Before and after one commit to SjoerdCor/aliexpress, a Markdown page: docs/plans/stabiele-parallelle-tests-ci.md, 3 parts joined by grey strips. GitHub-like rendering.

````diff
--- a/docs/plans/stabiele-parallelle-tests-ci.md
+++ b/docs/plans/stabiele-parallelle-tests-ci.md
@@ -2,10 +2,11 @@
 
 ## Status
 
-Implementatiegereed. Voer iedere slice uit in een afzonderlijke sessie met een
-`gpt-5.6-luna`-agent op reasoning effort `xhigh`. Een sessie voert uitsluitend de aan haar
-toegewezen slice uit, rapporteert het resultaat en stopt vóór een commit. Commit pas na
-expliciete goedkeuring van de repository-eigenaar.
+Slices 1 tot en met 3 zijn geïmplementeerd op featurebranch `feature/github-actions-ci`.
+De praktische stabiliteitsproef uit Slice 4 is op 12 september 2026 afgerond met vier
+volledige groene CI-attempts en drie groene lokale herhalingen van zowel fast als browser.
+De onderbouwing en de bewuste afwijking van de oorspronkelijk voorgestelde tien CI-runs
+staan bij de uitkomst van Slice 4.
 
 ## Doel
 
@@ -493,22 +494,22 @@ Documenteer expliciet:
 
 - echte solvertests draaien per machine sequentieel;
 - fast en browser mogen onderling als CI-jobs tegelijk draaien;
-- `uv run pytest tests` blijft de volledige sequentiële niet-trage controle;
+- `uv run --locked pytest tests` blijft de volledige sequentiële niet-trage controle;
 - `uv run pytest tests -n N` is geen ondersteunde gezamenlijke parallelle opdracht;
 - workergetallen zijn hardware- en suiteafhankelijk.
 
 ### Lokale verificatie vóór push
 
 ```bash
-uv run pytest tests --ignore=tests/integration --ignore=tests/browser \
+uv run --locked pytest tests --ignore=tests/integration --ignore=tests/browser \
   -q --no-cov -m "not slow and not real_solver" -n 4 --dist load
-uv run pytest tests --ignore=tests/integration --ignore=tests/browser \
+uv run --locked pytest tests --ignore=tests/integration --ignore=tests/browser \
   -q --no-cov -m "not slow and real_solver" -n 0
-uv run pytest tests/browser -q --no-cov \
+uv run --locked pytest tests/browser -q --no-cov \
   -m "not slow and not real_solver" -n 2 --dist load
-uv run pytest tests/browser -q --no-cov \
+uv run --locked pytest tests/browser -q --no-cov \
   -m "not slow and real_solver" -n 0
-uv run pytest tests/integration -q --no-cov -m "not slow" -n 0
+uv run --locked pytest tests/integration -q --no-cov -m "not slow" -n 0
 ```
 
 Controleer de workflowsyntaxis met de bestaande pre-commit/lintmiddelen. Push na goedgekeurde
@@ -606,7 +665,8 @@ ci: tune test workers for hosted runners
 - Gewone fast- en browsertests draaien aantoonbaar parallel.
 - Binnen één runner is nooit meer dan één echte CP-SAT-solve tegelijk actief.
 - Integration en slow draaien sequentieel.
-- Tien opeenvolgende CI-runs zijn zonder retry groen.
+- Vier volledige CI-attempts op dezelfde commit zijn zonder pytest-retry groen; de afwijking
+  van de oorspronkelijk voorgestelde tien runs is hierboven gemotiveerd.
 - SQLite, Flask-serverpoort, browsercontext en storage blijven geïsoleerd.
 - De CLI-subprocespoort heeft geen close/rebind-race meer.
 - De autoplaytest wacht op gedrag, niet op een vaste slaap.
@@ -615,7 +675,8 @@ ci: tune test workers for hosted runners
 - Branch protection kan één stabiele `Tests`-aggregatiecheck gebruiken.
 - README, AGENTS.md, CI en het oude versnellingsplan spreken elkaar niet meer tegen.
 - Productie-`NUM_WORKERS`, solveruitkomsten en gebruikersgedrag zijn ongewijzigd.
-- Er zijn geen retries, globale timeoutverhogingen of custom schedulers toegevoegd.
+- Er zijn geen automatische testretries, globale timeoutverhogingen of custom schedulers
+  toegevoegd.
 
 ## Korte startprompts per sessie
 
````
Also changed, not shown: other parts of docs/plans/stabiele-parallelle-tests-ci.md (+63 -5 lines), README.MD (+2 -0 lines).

-------

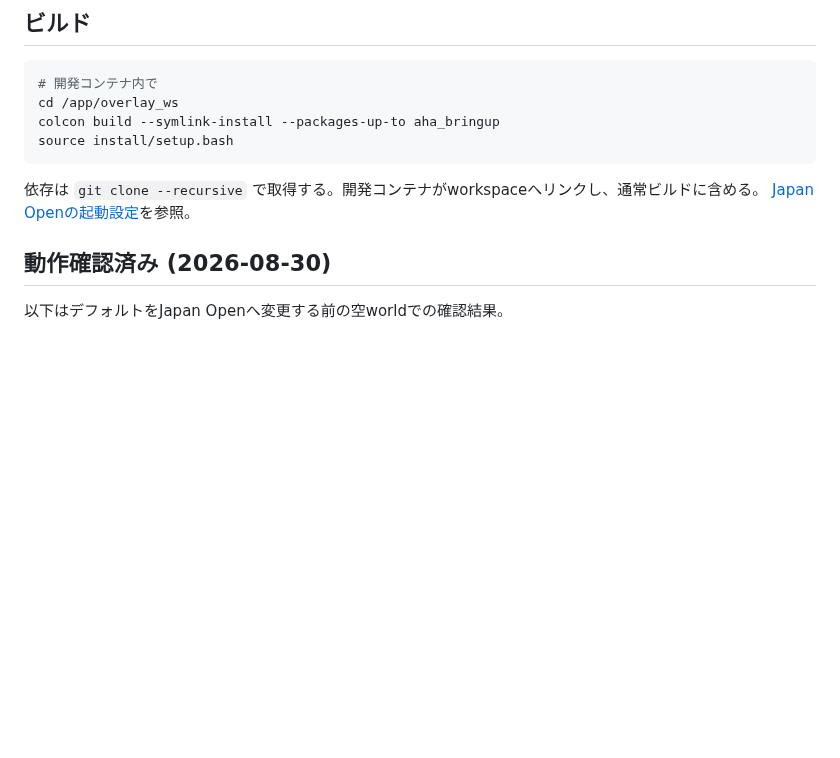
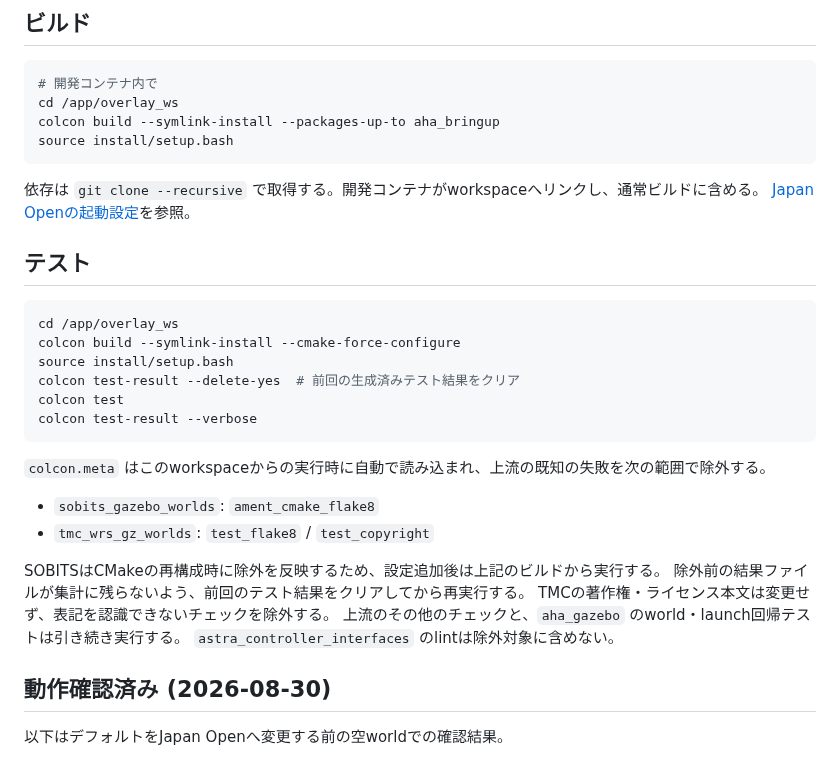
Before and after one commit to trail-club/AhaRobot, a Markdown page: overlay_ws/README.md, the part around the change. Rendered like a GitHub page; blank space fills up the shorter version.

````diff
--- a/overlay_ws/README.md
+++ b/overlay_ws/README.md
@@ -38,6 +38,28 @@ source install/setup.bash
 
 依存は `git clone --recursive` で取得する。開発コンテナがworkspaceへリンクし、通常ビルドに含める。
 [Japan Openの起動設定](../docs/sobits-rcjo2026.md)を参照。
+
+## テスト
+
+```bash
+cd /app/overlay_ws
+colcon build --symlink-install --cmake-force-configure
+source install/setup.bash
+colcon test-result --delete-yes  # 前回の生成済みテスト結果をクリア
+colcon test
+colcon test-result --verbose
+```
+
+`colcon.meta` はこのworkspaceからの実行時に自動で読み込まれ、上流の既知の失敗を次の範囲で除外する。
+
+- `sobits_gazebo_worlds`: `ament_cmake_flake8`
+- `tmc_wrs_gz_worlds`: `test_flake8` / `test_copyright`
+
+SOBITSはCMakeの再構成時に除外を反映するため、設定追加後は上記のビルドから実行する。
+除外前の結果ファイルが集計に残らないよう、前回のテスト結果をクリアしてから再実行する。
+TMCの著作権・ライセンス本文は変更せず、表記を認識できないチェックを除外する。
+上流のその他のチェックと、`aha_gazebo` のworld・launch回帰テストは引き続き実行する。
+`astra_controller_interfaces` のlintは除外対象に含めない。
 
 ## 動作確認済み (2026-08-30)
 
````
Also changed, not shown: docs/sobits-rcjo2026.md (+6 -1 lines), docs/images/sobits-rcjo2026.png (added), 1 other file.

-------

Referring to the material above, set down exactly the lines between the line with "4 --dist load" and the line with "2 --dist load", inclusive, and no other lines.

- [Exercise response]
   -q --no-cov -m "not slow and not real_solver" -n 4 --dist load
-uv run pytest tests --ignore=tests/integration --ignore=tests/browser \
+uv run --locked pytest tests --ignore=tests/integration --ignore=tests/browser \
   -q --no-cov -m "not slow and real_solver" -n 0
-uv run pytest tests/browser -q --no-cov \
+uv run --locked pytest tests/browser -q --no-cov \
   -m "not slow and not real_solver" -n 2 --dist load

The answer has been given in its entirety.